WORK INSTRUCTION :: Please indicate the number of lines in the listing below that include the string "Copy"; add nothing else.

SUPPLIED MATERIAL ::
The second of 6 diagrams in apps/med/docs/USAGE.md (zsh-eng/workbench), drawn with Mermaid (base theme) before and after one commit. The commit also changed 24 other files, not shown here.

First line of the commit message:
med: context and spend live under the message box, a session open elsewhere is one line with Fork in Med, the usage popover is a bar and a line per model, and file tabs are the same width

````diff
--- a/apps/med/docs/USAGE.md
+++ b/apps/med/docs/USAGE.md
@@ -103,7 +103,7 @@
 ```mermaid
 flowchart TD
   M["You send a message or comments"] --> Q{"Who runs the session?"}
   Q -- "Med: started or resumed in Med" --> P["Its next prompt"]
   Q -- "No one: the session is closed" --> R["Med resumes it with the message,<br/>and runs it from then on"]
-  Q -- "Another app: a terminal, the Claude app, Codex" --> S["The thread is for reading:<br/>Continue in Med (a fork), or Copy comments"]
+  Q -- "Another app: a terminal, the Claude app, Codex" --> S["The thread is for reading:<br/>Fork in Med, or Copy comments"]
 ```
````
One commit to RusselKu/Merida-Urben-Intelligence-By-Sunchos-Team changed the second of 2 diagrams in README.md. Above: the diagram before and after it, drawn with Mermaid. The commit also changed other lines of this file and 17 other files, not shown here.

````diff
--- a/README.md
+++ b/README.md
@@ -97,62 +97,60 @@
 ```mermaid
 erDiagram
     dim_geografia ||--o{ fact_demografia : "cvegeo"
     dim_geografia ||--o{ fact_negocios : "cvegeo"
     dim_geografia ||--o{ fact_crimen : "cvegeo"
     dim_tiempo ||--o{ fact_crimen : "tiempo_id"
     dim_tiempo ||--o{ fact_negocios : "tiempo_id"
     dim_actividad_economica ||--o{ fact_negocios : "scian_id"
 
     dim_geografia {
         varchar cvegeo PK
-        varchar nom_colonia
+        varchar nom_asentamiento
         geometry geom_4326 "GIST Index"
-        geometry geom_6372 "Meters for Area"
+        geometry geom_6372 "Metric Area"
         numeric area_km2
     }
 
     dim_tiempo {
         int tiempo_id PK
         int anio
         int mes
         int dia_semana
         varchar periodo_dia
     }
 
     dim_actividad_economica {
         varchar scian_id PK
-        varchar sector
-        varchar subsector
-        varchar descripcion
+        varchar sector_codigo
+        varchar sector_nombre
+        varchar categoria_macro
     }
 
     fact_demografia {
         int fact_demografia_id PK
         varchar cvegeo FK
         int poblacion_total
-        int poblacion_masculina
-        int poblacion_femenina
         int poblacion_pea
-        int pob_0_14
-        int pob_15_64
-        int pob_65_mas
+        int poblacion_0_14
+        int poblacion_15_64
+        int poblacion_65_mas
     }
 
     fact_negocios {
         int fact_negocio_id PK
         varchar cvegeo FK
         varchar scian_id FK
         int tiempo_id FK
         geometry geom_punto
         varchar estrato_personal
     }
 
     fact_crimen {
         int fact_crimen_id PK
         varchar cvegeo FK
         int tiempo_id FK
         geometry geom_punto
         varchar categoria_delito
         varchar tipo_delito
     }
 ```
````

THE ANSWER :: 2